Data:
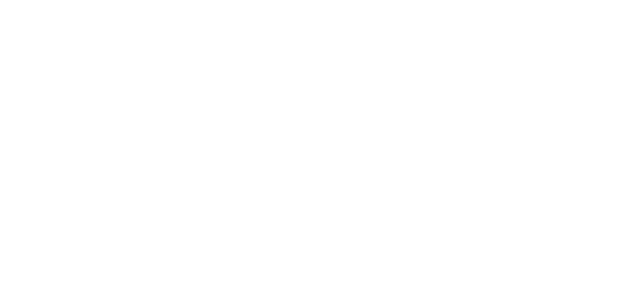
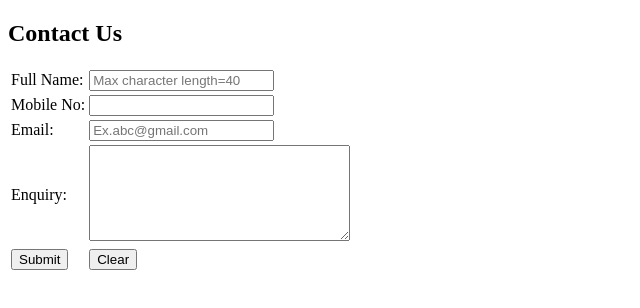
Before and after one commit to gopalatak6992/MyProfile, a plain HTML site: page contactus.html in a window 1280 px wide. Shown: the whole page, without its empty margins (0-640 px from the left). Drawn offline with Linux system fonts and the light colour scheme.

Commit message:
To create a small registration form
Create a samll registration form

```diff
--- a/contactus.html
+++ b/contactus.html
@@ -1,2 +1,32 @@
 <!DOCTYPE html>
-<html></html>
+<html>
+  <body>
+    <form>
+    <h2>Contact Us</h2>
+    <table>
+    <tbody>
+         <tr>
+         <td><label for="Full Name">Full Name:</label></td>
+         <td><input type="text" id="Full Name" placeholder="Max character length=40"></td>
+         </tr>
+         <tr>
+          <td><label for="Mobile No">Mobile No:</label></td>
+           <td><input type="number"></td>
+        </tr>
+         <tr>
+          <td><label for="Email">Email:</label></td>
+         <td><input type="text" placeholder="Ex.abc@gmail.com"></td>
+        </tr>
+        <tr>
+            <td><label for="Enquiry">Enquiry:</label></td>
+            <td><textarea rows="6" cols="30"></textarea></td>
+        </tr>
+        <tr>
+            <td><button type="Submit">Submit</button></td>
+            <td><button type="reset">Clear</button></td>
+        </tr>
+        </tbody>
+    </table>
+</form>
+  </body>
+</html>
```
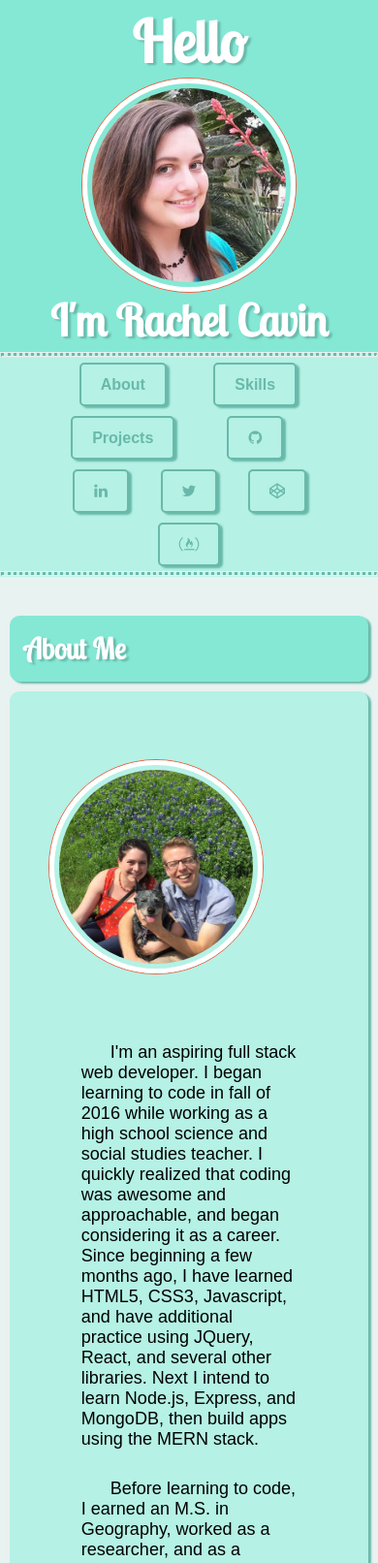
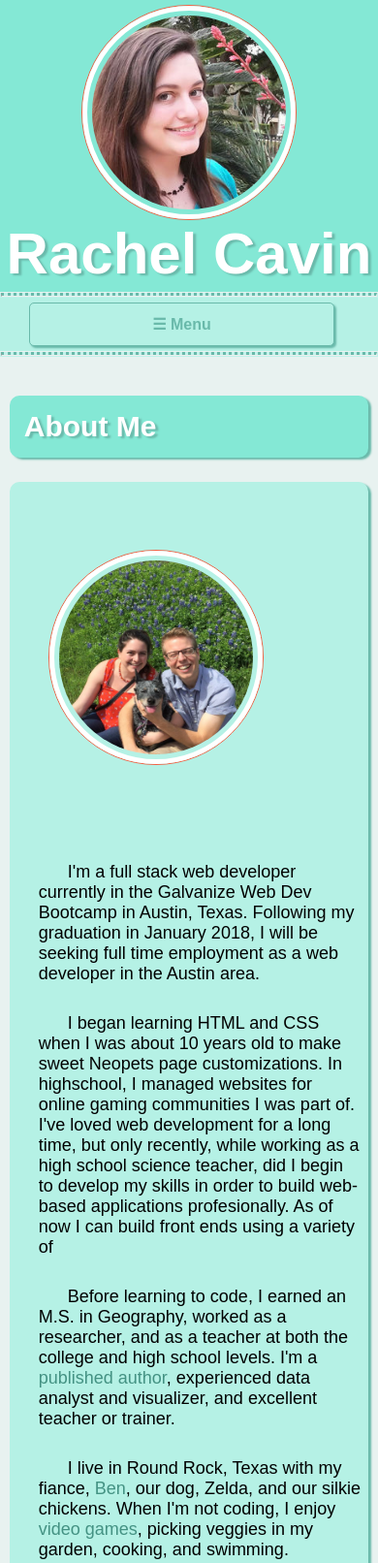
Before and after one commit to Rmcavin/react-portfolio, a React app: page / in a window 390 px wide. Shown: the top 1612 px of the page at 97% size. Built offline with nearby package versions, Linux system fonts and the light colour scheme; a web font is replaced by a local one.

Commit message:
added mobile-friendly menu, organized files

```diff
--- a/src/App.css
+++ b/src/App.css
@@ -1,20 +1,19 @@
-@import url('http://fonts.googleapis.com/css?family=Lobster+Two');
+@import url('https://fonts.googleapis.com/css?family=Amaranth');
 @import '../node_modules/animate.css';
 
+
+/* ******** BODY ******** */
 body {
 background-color: rgb(232, 242, 240);
 }
 
+/* ******** HEADER ******** */
 .Me-Photo {
   border-radius: 100%;
   width: 200px;
   height: 200px;
   margin: auto;
   margin-top: 5px;
-}
-
-.App {
-  height: 100%;
 }
 
 .border {
@@ -37,27 +36,16 @@ background-color: rgb(232, 242, 240);
   height: auto;
   padding: 5px;
   color: white;
-  font-family: "Lobster Two", sans-serif;
+  font-family: "Amaranth", sans-serif;
   font-size: 30px;
   text-shadow: 3px 2px 2px rgb(105,185,170);
   text-align: center;
   animation: 2s fadeIn ease;
 }
 
-.App-header h1,h2 {
-  margin: 0px;
-}
-
 .App-header h1 {
     animation: 2s fadeIn ease;
-}
-
-.App-header h2 {
-    animation: 2s fadeIn ease;
-}
-
-.App-intro {
-  font-size: large;
+    margin: 0px;
 }
 
 .divider {
@@ -70,7 +58,9 @@ hr {
   margin: 1px;
 }
 
-.navDiv {
+/* ******** NAVIGATION ******** */
+
+.nav {
   margin: auto;
   background-color: rgb(181,241,229);
   height: auto;
@@ -83,7 +73,16 @@ hr {
   display: flex;
   flex-flow: row wrap;
   justify-content: center;
+  align-content: center;
   animation: 2s fadeIn ease;
+}
+
+.linkButton {
+  flex: 1 1 20%;
+}
+
+.socialButton {
+  flex: 1 1 5%;
 }
 
 button {
@@ -92,19 +91,36 @@ button {
   font-size: 16px;
   background-color: rgb(181,241,229);
   border-radius: 5px;
-  border: 2px solid rgb(105,185,170);
+  border: 1px solid rgb(105,185,170);
   height: 45px;
-  padding: 0px 20px 0px 20px;
   margin: 5px 10px 5px 10px;
-  box-shadow: 3px 2px 2px rgb(105,185,170);
+  box-shadow: 2px 2px 2px rgb(105,185,170);
   outline: none;
 }
 
 button:focus{
-  border: 1px solid rgb(244, 95, 66);
-  box-shadow: 3px 2px 2px rgb(244, 95, 66);
+  color: rgb(244, 95, 66);
   animation: 0.2s pulse ease;
 }
+
+#navButton {
+  width: 90%;
+}
+
+.toggleNav {
+  width: 90%;
+  margin: auto;
+}
+
+.menuButton {
+  width: 90%;
+}
+
+.toggleNav {
+  display: none;
+}
+
+/* ******** PARAGRAPHS ******** */
 
 .sectionHeader {
   width: 70%;
@@ -119,7 +135,7 @@ button:focus{
 }
 
 .sectionHeader h2 {
-    font-family: "Lobster Two", sans-serif;
+    font-family: "Amaranth", sans-serif;
     color: white;
     text-shadow: 3px 2px 2px rgb(105,185,170);
     padding: 15px;
@@ -144,7 +160,7 @@ button:focus{
 .sectionParagraph p {
   width: 60%;
   margin: auto;
-  padding: 30px 50px 0 50px;
+  padding: 30px 20px 0 20px;
   font-size: 18px;
   text-indent: 30px;
 }
@@ -152,6 +168,17 @@ button:focus{
 a {
   text-decoration: none;
   color: rgb(68, 146, 131);
+}
+
+/* ******** ABOUT ******** */
+
+.aboutSection {
+  width: 90%;
+  display: flex;
+  flex-direction: row;
+  flex-wrap: wrap;
+  justify-content: center;
+  align-items: center;
 }
 
 .familyPhoto {
@@ -163,7 +190,18 @@ a {
 }
 
 .photoDiv {
-  display: inline;
+  flex: 1 1 25%;
+  display:flex;
+  justify-content: center;
+}
+
+.aboutParagraph {
+  flex: 2 2 50%;
+}
+
+.aboutParagraph > p {
+  margin: 0 10px 0 10px;
+  width: 100%
 }
 
 .border-family {
@@ -172,7 +210,6 @@ a {
   width: 210px;
   border-radius: 100%;
   border: 5px solid white;
-
 }
 
 .border2-family {
@@ -183,6 +220,8 @@ a {
   border: 1px solid rgb(244, 95, 66);
   margin: 70px 40px 70px 40px;
 }
+
+/* ******** SKILLS ******** */
 
 .flexy-icons {
   display: flex;
@@ -213,17 +252,7 @@ h4 {
   text-shadow: 3px 2px 2px rgb(105,185,170);
 }
 
-.Footer {
-  background-color: rgb(132,232,213);
-  margin-bottom: 0;
-  position: absolute;
-  width: 100%;
-  text-align: center;
-  color: white;
-  font-weight: bolder;
-  text-shadow: 3px 2px 2px rgb(105,185,170);
-  animation: 2s fadeIn ease;
-}
+/* ******** PROJECTS ******** */
 
 .projectGallery {
   width: auto;
@@ -320,11 +349,70 @@ span {
   width: 80%;
 }
 
+/* ******** FOOTER ******** */
+
+.Footer {
+  background-color: rgb(132,232,213);
+  margin-bottom: 0;
+  position: absolute;
+  width: 100%;
+  text-align: center;
+  color: white;
+  font-weight: bolder;
+  text-shadow: 3px 2px 2px rgb(105,185,170);
+  animation: 2s fadeIn ease;
+}
+
 @media (max-width: 1200px) {
   .sectionHeader {
     width: 95%;
   }
+
   .sectionParagraph {
     width: 95%;
   }
+
+  .linkButton {
+    flex: 1 1 33%;
+  }
+
+  .socialButton {
+    flex: 1 1 20%;
+  }
 }
+
+@media (max-width: 680px) {
+  .rightContainer {
+    flex: 1 1 90%;
+  }
+}
+
+@media (max-width: 475px) {
+
+.nav .linkButton {
+  flex-basis: 100%;
+}
+
+.nav .socialButton {
+  flex-basis: 5%;
+  padding: 0px;
+}
+
+.toggleNav {
+  display: block;
+}
+
+.nav ul {
+  display: none;
+}
+
+.nav ul.true {
+  display: flex;
+  justify-content: center;
+}
+
+.photoDiv {
+  display: block;
+  margin: auto;
+}
+}
--- a/src/components/About.js
+++ b/src/components/About.js
@@ -11,6 +11,7 @@ class About extends Component {
           </div>
 
           <div className = "sectionParagraph">
+            <div className = "aboutSection">
               <div className = "photoDiv">
                 <div className = "border2-family">
                   <div className = "border-family">
@@ -18,14 +19,15 @@ class About extends Component {
                   </div>
                 </div>
               </div>
-            <p>I'm an aspiring full stack web developer.
-            I began learning to code in fall of 2016 while working as a high school
-            science and social studies teacher. I quickly realized that coding
-            was awesome and approachable, and
-            began considering it as a career. Since beginning a few months ago, I have learned
-            HTML5, CSS3, Javascript, and have additional practice using JQuery, React, and several other libraries.
-            Next I intend to learn Node.js, Express, and MongoDB,
-            then build apps using the MERN stack. </p>
+              <div className = "aboutParagraph">
+                <p>I'm a full stack web developer currently in the Galvanize Web Dev Bootcamp in Austin, Texas. Following my graduation
+                in January 2018, I will be seeking full time employment as a web developer in the Austin area.</p>
+
+                <p>I began learning HTML and CSS when I was about 10 years old to make sweet Neopets page
+                customizations. In highschool, I managed websites for online gaming communities I was part of.
+                I've loved web development for a long time, but only recently, while working as a high school
+                science teacher, did I begin to develop my skills in order to build web-based applications
+                profesionally. As of now I can build front ends using a variety of </p>
 
                 <p>Before learning to code, I earned an M.S. in Geography,
                 worked as a researcher, and as a teacher at both the college and
@@ -42,6 +44,8 @@ class About extends Component {
                 picking veggies in my garden, cooking, and swimming.</p>
               </div>
             </div>
+          </div>
+        </div>
     );
   }
 }
--- a/src/components/App.js
+++ b/src/components/App.js
@@ -6,7 +6,7 @@ import Header from './Header';
 import NavBar from './NavBar';
 import About from './About';
 import Skills from './Skills';
-import Project_Container from './Project_Container';
+import ProjectContainer from './ProjectContainer';
 import Footer from './Footer';
 
 
@@ -17,12 +17,12 @@ class App extends Component {
       <BrowserRouter>
         <div className="App">
           <Header />
-          <NavBar />
-            <Route exact path = "/" component={About} />
-            <Route path = "/skills" component= {Skills} />
-            <Route path = "/projects" component= {Project_Container} />
-            <Footer />
-        </div>
+            <NavBar />
+              <Route exact path = "/" component={About} />
+              <Route path = "/skills" component= {Skills} />
+              <Route path = "/projects" component= {ProjectContainer} />
+              <Footer />
+            </div>
       </BrowserRouter>
     );
   }
--- a/src/components/Footer.js
+++ b/src/components/Footer.js
@@ -10,7 +10,6 @@ class Footer extends Component {
             <hr />
           </div>
           <p>Made with <i className="fa fa-coffee" aria-hidden="true"></i>, <i className="fa fa-heart" aria-hidden="true"></i>, and <i className="fa fa-code" aria-hidden="true"></i> by Rachel Cavin.</p>
-          <p>Icons by <a target = "_blank" rel="noopener noreferrer" href = "http://fontawesome.io/">Font Awesome</a> and <a target = "_blank" rel="noopener noreferrer" href = "http://konpa.github.io/devicon/">Devicon</a></p>
       </div>
       </div>
     );
--- a/src/components/Header.js
+++ b/src/components/Header.js
@@ -7,13 +7,12 @@ class Header extends Component {
     return (
       <div className="App">
         <div className="App-header">
-          <h1>Hello</h1>
         <div className = "border2">
           <div className = "border">
             <img src={img} className="Me-Photo" alt="Me" />
           </div>
         </div>
-          <h2>I'm Rachel Cavin</h2>
+        <h1>Rachel Cavin</h1>
         </div>
         <div className = "divider">
         <hr />
--- a/src/components/NavBar.js
+++ b/src/components/NavBar.js
@@ -4,21 +4,36 @@ import '../App.css';
 import '../resources/font-awesome-4.7.0/css/font-awesome.css';
 
 class NavBar extends Component {
+  constructor() {
+    super()
+
+    this.openMenu = this.openMenu.bind(this);
+
+    this.state = {
+      open: false
+    }
+  }
+    openMenu() {
+      const currentState = this.state.open;
+      this.setState({open: !currentState});
+    }
+
   render() {
     return (
       <div className="App">
-        <div className = "navDiv">
-          <ul className="navBar">
-            <li><NavLink exact to="/"><button id = "navButton">About</button></NavLink></li>
-            <li><NavLink to="/skills"><button id = "navButton">Skills</button></NavLink></li>
-            <li><NavLink to="/projects"><button id = "navButton">Projects</button></NavLink></li>
-            <li><a target= "_blank" rel="noopener noreferrer" href = "https://github.com/Rmcavin"><button id = "navButton" className = "social"><i className="fa fa-github" aria-hidden="true"></i></button></a></li>
-            <li><a target= "_blank" rel="noopener noreferrer" href = "https://www.linkedin.com/in/rachel-cavin-79036468/"><button id = "navButton" className = "social"><i className="fa fa-linkedin" aria-hidden="true"></i></button></a></li>
-            <li><a target= "_blank" rel="noopener noreferrer" href = "https://twitter.com/Rachel_Cavin"><button id = "navButton" className = "social"><i className="fa fa-twitter" aria-hidden="true"></i></button></a></li>
-            <li><a target= "_blank" rel="noopener noreferrer" href = "https://codepen.io/rmcavin/pens/public/"><button id = "navButton" className = "social"><i className="fa fa-codepen" aria-hidden="true"></i></button></a></li>
-            <li><a target= "_blank" rel="noopener noreferrer" href = "https://www.freecodecamp.com/rmcavin"><button id = "navButton" className = "social"><i className="fa fa-free-code-camp" aria-hidden="true"></i></button></a></li>
+        <nav className = "nav">
+          <a href="#" className ="toggleNav" onClick = {this.openMenu}><button className = "menuButton">☰ Menu</button></a>
+          <ul className= {"navBar " + this.state.open}>
+            <li className = "linkButton" ><NavLink exact to="/"><button id = "navButton">About</button></NavLink></li>
+            <li className = "linkButton" ><NavLink to="/skills"><button id = "navButton">Skills</button></NavLink></li>
+            <li className = "linkButton" ><NavLink to="/projects"><button id = "navButton">Projects</button></NavLink></li>
+            <li className = "socialButton"><a target= "_blank" rel="noopener noreferrer" href = "https://github.com/Rmcavin"><button id = "navButton"><i className="fa fa-github" aria-hidden="true"></i></button></a></li>
+            <li className = "socialButton"><a target= "_blank" rel="noopener noreferrer" href = "https://www.linkedin.com/in/rachel-cavin-79036468/"><button  id = "navButton"><i className="fa fa-linkedin" aria-hidden="true"></i></button></a></li>
+            <li className = "socialButton"><a target= "_blank" rel="noopener noreferrer" href = "https://twitter.com/Rachel_Cavin"><button  id = "navButton"><i className="fa fa-twitter" aria-hidden="true"></i></button></a></li>
+            <li className = "socialButton"><a target= "_blank" rel="noopener noreferrer" href = "https://codepen.io/rmcavin/pens/public/"><button  id = "navButton"><i className="fa fa-codepen" aria-hidden="true"></i></button></a></li>
+            <li className = "socialButton"><a target= "_blank" rel="noopener noreferrer" href = "https://www.freecodecamp.com/rmcavin"><button  id = "navButton"><i className="fa fa-free-code-camp" aria-hidden="true"></i></button></a></li>
           </ul>
-        </div>
+        </nav>
         <div className = "divider">
         <hr />
         </div>
--- a/src/components/Project_Container.js
+++ b/src/components/ProjectContainer.js
@@ -3,18 +3,18 @@ import '../resources/font-awesome-4.7.0/css/font-awesome.css';
 
 import '../App.css';
 import './App.js'
-import Project_List from './Project_List';
-import Project_Info from '../Project_Info';
+import ProjectList from './ProjectList';
+import ProjectInfo from '../ProjectInfo';
 
 
-class Project_Container extends React.Component {
+class ProjectContainer extends React.Component {
 
     constructor(props) {
       super(props);
 
       this.state = {
-        projects: Project_Info,
-        selectedProject: Project_Info[0]
+        projects: ProjectInfo,
+        selectedProject: ProjectInfo[0]
       }
     }
   render () {
@@ -24,7 +24,7 @@ class Project_Container extends React.Component {
           <h2>Projects</h2>
           </div>
           <div className = "sectionParagraph">
-              <Project_List
+              <ProjectList
                   onProjectSelect = {selectedProject => this.setState({selectedProject})}
                   projects = {this.state.projects} />
                 <div className = "selectedProjectDisplay">
@@ -45,4 +45,4 @@ class Project_Container extends React.Component {
 )}
 }
 
-export default Project_Container;
+export default ProjectContainer;
--- a/src/components/Project_List.js
+++ b/src/components/ProjectList.js
@@ -1,14 +1,14 @@
 import React from 'react';
 import '../App.css';
 
-import Project_List_Item from './Project_List_Item'
+import ProjectListItem from './ProjectListItem'
 
 const Project_List = (props) => {
 
   const projectItems = props.projects.map((project) => {
    return (
        <div key = {project.id}>
-         <Project_List_Item
+         <ProjectListItem
            onProjectSelect={props.onProjectSelect}
            key = {project.id}
            project = {project} />
--- a/src/components/Skills.js
+++ b/src/components/Skills.js
@@ -18,10 +18,10 @@ class Skills extends Component {
               <i className="devicon-bootstrap-plain-wordmark" id="skills"></i>
               <i className="devicon-jquery-plain-wordmark" id="skills"></i>
               <i className="devicon-react-original-wordmark" id="skills"></i>
+              <i className="devicon-git-plain-wordmark" id="skills"></i>
             </div>
             <h4>Coming Soon</h4>
             <div className = "flexy-icons">
-              <i className="devicon-git-plain-wordmark" id="skills"></i>
               <i className="devicon-mongodb-plain-wordmark" id="skills"></i>
               <i className="devicon-nodejs-plain-wordmark" id="skills"></i>
               <i className="devicon-express-original-wordmark" id="skills"></i>
```
Also changed, not shown: src/ProjectInfo.js (renamed from src/Project_Info.js), src/components/ProjectListItem.js (renamed from src/components/Project_List_Item.js). Lines whose indentation alone changed are shown as unchanged.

Task directions:
Report how many lines of the preceding records include "photoDiv". Output the number only.

Written solution:
3